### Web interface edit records

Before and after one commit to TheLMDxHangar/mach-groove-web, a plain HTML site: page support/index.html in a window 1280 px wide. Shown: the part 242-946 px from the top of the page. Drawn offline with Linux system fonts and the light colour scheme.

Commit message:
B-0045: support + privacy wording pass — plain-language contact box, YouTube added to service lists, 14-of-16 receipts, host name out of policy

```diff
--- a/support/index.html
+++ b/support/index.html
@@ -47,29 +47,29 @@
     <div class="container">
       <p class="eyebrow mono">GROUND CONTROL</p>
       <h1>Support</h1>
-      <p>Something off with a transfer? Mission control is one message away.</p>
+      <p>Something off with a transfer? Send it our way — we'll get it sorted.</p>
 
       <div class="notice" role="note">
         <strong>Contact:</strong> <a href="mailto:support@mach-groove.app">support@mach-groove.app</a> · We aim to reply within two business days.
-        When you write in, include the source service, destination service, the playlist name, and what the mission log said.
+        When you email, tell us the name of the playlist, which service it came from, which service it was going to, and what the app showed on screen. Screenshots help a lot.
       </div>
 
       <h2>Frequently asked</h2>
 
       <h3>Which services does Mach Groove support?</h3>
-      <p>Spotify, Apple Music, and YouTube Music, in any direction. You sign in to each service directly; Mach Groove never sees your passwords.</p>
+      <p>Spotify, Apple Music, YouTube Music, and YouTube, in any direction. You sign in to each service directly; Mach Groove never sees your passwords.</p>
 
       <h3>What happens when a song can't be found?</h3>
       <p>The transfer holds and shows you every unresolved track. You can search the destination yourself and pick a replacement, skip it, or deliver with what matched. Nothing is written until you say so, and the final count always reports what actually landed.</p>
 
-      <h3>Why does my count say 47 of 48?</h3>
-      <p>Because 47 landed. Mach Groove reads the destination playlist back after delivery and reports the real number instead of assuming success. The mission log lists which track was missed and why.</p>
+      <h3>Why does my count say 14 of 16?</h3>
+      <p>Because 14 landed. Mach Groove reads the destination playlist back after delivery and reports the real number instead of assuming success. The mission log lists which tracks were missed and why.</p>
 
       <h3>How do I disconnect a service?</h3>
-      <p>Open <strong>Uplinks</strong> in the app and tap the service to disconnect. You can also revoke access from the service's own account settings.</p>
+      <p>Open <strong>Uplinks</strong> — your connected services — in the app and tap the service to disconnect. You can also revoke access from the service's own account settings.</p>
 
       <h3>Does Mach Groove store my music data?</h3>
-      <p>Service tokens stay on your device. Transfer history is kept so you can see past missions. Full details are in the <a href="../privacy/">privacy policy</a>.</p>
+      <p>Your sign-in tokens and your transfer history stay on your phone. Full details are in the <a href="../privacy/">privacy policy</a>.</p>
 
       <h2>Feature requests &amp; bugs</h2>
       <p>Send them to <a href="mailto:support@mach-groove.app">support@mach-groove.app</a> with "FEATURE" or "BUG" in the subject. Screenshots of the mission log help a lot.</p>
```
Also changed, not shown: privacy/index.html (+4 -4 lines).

### Task item
Give back every entry exactly.

### Task answer
Before and after one commit to TheLMDxHangar/mach-groove-web, a plain HTML site: page support/index.html in a window 1280 px wide. Shown: the part 242-946 px from the top of the page. Drawn offline with Linux system fonts and the light colour scheme.

Commit message:
B-0045: support + privacy wording pass — plain-language contact box, YouTube added to service lists, 14-of-16 receipts, host name out of policy

```diff
--- a/support/index.html
+++ b/support/index.html
@@ -47,29 +47,29 @@
     <div class="container">
       <p class="eyebrow mono">GROUND CONTROL</p>
       <h1>Support</h1>
-      <p>Something off with a transfer? Mission control is one message away.</p>
+      <p>Something off with a transfer? Send it our way — we'll get it sorted.</p>
 
       <div class="notice" role="note">
         <strong>Contact:</strong> <a href="mailto:support@mach-groove.app">support@mach-groove.app</a> · We aim to reply within two business days.
-        When you write in, include the source service, destination service, the playlist name, and what the mission log said.
+        When you email, tell us the name of the playlist, which service it came from, which service it was going to, and what the app showed on screen. Screenshots help a lot.
       </div>
 
       <h2>Frequently asked</h2>
 
       <h3>Which services does Mach Groove support?</h3>
-      <p>Spotify, Apple Music, and YouTube Music, in any direction. You sign in to each service directly; Mach Groove never sees your passwords.</p>
+      <p>Spotify, Apple Music, YouTube Music, and YouTube, in any direction. You sign in to each service directly; Mach Groove never sees your passwords.</p>
 
       <h3>What happens when a song can't be found?</h3>
       <p>The transfer holds and shows you every unresolved track. You can search the destination yourself and pick a replacement, skip it, or deliver with what matched. Nothing is written until you say so, and the final count always reports what actually landed.</p>
 
-      <h3>Why does my count say 47 of 48?</h3>
-      <p>Because 47 landed. Mach Groove reads the destination playlist back after delivery and reports the real number instead of assuming success. The mission log lists which track was missed and why.</p>
+      <h3>Why does my count say 14 of 16?</h3>
+      <p>Because 14 landed. Mach Groove reads the destination playlist back after delivery and reports the real number instead of assuming success. The mission log lists which tracks were missed and why.</p>
 
       <h3>How do I disconnect a service?</h3>
-      <p>Open <strong>Uplinks</strong> in the app and tap the service to disconnect. You can also revoke access from the service's own account settings.</p>
+      <p>Open <strong>Uplinks</strong> — your connected services — in the app and tap the service to disconnect. You can also revoke access from the service's own account settings.</p>
 
       <h3>Does Mach Groove store my music data?</h3>
-      <p>Service tokens stay on your device. Transfer history is kept so you can see past missions. Full details are in the <a href="../privacy/">privacy policy</a>.</p>
+      <p>Your sign-in tokens and your transfer history stay on your phone. Full details are in the <a href="../privacy/">privacy policy</a>.</p>
 
       <h2>Feature requests &amp; bugs</h2>
       <p>Send them to <a href="mailto:support@mach-groove.app">support@mach-groove.app</a> with "FEATURE" or "BUG" in the subject. Screenshots of the mission log help a lot.</p>
```
Also changed, not shown: privacy/index.html (+4 -4 lines).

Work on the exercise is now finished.